The killer drove through the narrow streets of the small town in west-central Pennsylvania. It was raining lightly, a midnight off-loading of warm, wet, windy, fat drops torpedoing down from the muggy darkness above. The intermittent spatter rendered the oily asphalt ahead shiny in his headlights. The atmosphere was pregnant with the sullenness of heavier thunderstorms that threatened from the northwest. It was the sort of edgy night that could make anyone sweat and wish it would just get it over with and pour.
The wipers slapped desultorily back and forth across the killer's windshield, beating a refrain of inevitability: the timehad come, had come, had come, had come,in an almost maddening cadence. Something had to give, there had to be an end to it. The killer was more than ready to make sure it all stopped for the sake of peace, and maybe happiness.
The houses of the small town were older and the streets narrow, like many in this semirural stretch of Pennsylvania an hour or so east of Pittsburgh, before automobiles had been invented--well lived-in, yet well loved for more than a century, history in their front yards, their porches, their backyards, their sidewalks; in their Lions Club, Rotary club, Elks Lodge, and VFW, and in their churches; in the bandstand onthe west end of town just before the Conemaugh River, the venerable high school recently converted to upscale office space, side by side with a local trade school, and especially the trees. In this town, moving from one economy to another, many generations had grown up, from toddlers to grandparents: almost everyone knew who everyone else was, if not by name, then by sight; and if not by sight, at least by reputation. This was the heartland of America, at least as the myth tells us it should be, and sometimes it really is.

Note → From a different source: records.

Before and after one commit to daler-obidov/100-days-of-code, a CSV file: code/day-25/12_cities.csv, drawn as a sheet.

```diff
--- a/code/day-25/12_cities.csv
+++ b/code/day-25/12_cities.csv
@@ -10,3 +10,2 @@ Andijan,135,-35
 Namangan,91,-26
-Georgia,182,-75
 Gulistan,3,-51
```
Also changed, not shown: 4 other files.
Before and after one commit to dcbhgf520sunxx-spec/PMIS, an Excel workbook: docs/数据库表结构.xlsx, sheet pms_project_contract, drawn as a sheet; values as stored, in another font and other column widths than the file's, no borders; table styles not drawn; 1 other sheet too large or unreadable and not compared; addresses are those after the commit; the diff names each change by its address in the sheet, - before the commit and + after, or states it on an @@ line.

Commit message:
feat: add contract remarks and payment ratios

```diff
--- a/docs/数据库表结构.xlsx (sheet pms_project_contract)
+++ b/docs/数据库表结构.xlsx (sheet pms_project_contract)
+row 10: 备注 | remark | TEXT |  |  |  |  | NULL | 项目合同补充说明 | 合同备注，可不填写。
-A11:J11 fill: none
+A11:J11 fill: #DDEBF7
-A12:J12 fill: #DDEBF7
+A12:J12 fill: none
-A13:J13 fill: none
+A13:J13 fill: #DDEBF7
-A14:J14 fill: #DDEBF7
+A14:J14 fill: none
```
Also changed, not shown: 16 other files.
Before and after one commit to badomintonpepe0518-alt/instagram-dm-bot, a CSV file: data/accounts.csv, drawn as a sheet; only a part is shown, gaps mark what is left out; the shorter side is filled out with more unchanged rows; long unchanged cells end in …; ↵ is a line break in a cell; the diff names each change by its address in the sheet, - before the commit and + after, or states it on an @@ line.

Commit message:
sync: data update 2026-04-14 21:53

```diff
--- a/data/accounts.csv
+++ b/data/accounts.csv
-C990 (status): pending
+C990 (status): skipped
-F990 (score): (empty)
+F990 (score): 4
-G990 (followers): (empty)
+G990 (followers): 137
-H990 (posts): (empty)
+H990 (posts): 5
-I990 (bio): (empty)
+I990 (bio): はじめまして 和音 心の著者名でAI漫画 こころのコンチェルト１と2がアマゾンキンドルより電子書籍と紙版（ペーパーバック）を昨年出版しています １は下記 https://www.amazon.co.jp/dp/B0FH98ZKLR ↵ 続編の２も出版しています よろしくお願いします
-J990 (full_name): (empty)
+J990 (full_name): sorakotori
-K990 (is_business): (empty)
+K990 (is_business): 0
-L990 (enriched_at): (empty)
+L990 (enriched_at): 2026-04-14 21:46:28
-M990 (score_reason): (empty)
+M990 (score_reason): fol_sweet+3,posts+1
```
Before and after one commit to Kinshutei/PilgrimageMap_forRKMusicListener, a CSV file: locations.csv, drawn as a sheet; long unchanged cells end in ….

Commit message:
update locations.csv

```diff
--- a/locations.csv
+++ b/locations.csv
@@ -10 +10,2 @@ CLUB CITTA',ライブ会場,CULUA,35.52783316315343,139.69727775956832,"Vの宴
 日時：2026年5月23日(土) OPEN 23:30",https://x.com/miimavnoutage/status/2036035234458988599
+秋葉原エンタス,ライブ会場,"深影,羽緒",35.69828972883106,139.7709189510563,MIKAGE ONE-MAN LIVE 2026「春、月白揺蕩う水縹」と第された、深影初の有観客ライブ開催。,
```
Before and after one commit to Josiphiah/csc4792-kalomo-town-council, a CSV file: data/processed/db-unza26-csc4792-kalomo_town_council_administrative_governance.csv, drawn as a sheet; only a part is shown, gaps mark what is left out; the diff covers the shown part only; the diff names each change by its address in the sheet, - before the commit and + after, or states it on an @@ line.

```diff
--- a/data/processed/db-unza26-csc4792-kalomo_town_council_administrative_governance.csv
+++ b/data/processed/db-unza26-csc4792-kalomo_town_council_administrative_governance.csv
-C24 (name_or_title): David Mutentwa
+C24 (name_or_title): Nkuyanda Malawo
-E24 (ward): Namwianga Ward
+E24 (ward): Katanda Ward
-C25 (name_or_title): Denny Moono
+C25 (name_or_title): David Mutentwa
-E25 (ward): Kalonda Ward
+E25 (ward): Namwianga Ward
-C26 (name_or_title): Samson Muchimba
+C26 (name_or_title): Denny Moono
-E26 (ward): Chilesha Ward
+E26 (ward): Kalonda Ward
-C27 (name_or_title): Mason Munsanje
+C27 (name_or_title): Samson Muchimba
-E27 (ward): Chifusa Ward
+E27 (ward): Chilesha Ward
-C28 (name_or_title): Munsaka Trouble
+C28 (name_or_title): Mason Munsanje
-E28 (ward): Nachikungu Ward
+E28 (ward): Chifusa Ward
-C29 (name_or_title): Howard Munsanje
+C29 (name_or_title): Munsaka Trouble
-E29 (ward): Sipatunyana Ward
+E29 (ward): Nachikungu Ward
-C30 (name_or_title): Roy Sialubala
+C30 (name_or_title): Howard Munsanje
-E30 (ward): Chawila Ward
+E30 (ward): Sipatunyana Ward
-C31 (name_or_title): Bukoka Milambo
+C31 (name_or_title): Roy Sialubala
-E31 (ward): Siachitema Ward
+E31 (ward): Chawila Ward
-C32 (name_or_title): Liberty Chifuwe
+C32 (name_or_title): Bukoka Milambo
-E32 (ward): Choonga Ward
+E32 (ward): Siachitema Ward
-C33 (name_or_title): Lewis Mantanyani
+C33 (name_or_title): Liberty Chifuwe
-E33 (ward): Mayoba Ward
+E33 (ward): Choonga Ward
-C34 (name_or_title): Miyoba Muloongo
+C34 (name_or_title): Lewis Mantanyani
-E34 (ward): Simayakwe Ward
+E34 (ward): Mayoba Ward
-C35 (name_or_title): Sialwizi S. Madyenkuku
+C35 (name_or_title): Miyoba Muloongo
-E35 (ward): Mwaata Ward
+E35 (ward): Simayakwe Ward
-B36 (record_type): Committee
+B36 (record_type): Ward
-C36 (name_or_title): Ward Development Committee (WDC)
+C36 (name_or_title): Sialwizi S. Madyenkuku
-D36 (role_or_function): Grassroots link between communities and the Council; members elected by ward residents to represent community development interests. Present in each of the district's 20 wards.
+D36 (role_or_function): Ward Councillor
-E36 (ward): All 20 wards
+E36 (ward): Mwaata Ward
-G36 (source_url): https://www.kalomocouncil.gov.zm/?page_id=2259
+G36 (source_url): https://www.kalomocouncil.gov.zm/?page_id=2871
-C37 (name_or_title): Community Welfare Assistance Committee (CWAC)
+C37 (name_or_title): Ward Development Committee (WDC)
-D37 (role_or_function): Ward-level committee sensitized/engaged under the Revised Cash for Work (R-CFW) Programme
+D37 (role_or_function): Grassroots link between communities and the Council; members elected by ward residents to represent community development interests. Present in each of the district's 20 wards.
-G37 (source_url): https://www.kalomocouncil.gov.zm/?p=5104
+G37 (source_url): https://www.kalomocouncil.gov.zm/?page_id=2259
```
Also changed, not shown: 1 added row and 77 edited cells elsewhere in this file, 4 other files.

By day, the large, well-branched trees provided comfort and shade for their small, welcoming neighborhoods. Elms and larches, mostly, where, under their protective umbrellas, children played in close-knit groups. But by night, in a sultry, threatening storm like this one, those same trees loomed dark and sinister, branches whipping violently in the warm gusts, their large trunks potential lightning rods, every one. And then a thunderclap followed three or four seconds later by the flash, and the smell of ozone. The unpredictable dance between the utter blackness above and the sudden lightning made it easy to think something demonic was hovering in the air. It was certainly safer to pull the covers over one's head and wait for a quieter, drier, cooler, saner dawn.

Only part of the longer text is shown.